In Europe, tuberculosis was at one time the most dreaded disease but has been contained over the years. Still, Moldova and Ukraine had reported a little higher incidence of the disease at 86 and 80, respectively. On the other hand, a majority of the nations had reported figures of 10 and less. The two major nations of North America, the United States, and Canada – had even done better with just 3 and 5.6 incidences of tuberculosis per 100,000 people. In Australia and New Zealand, the figure stood at 6.6 and 7.3, respectively.
As per the WHO’s Global TB Report 2019, India had 2.69 million patients in 2018. In 2017, the number was 2.74 million. It means a 1.8% decline. In 2018, the 30 high TB burden countries accounted for 87% of new TB cases. India is the only country where TB cases are in a double-digit percentage of 27% of the total TB cases in the world. Eight countries account for two-thirds of the TB burden globally. India is on the number one spot, followed by China, Indonesia, Philippines, Pakistan, Bangladesh, South Africa, and the Democratic Republic of the Congo, Myanmar, Ethiopia, Russia, Nigeria, Vietnam, Kenya, North Korea, Mozambique, Brazil, Thailand, Tanzania, and Angola.
In 2018, the largest number of new TB cases took place in the South-East Asian region, with 44% of new cases followed by the African region, with 24%, and the Western Pacific with 18%.
Incidence of Tuberculosis (per 100,000 people) as per the Year 2018:
|S. No.||Countries||Incidence of Tuberculosis (per 100,000 people), 2018|
|4||Central African Republic||540|
|11||Papua New Guinea||432|
|13||Republic of the Congo||375|
|20||Democratic Republic of the Congo||321|
|55||Sao Tome and Principe||124|
|62||Federated States of Micronesia||108|
|65||Northern Mariana Islands||95|
|125||Bosnia and Herzegovina||25|
|131||Trinidad and Tobago||21|
|173||Saint Vincent and the Grenadines||6.3|

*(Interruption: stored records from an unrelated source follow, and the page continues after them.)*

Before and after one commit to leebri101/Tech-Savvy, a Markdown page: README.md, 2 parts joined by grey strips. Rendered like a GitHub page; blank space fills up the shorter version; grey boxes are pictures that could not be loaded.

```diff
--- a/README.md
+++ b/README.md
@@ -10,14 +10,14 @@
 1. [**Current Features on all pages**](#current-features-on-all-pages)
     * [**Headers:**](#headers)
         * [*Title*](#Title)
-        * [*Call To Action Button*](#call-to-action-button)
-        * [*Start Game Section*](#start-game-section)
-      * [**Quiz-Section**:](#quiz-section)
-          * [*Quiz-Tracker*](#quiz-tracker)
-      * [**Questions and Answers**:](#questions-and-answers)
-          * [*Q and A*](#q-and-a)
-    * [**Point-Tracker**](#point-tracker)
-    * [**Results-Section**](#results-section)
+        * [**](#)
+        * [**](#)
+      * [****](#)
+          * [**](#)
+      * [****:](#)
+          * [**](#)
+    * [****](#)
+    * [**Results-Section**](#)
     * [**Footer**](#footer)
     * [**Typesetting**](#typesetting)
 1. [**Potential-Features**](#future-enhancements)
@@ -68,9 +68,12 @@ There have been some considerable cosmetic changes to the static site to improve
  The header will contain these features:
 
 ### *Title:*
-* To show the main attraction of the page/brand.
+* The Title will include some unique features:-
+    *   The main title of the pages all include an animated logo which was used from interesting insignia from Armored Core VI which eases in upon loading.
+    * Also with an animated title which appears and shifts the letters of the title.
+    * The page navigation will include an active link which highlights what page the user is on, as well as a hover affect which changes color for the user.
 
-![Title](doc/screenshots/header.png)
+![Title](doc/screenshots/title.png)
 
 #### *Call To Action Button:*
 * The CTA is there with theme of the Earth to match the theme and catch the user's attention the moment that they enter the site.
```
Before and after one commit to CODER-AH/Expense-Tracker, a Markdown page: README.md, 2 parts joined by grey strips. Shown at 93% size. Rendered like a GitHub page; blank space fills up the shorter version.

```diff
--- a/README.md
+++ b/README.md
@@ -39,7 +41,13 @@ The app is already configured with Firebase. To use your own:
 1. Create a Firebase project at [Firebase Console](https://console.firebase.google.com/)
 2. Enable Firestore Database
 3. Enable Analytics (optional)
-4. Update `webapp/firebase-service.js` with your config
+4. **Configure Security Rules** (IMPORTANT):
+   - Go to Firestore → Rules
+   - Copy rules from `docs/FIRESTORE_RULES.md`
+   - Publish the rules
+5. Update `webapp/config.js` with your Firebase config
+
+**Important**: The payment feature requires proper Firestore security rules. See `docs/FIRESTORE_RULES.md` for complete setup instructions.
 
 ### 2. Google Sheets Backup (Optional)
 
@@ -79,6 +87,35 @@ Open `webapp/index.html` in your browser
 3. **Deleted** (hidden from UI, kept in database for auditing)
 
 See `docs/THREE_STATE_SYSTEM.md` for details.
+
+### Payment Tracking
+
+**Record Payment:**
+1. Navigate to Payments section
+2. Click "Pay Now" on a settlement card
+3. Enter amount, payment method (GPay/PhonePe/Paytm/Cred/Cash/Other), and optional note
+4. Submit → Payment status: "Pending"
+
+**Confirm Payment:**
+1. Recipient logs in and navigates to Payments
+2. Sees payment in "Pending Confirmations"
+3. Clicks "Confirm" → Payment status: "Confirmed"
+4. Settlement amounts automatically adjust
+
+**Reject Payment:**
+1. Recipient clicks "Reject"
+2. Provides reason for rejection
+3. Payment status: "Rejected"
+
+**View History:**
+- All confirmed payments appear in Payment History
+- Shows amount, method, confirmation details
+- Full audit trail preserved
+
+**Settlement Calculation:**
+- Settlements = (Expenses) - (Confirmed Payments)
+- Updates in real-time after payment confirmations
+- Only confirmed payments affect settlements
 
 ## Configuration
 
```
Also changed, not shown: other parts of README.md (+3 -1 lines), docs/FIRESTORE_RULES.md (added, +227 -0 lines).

|174||Turks and Caicos Islands||6.1|
|191||British Virgin Islands||3.9|
|195||United States of America||3|
|199||United Arab Emirates||1|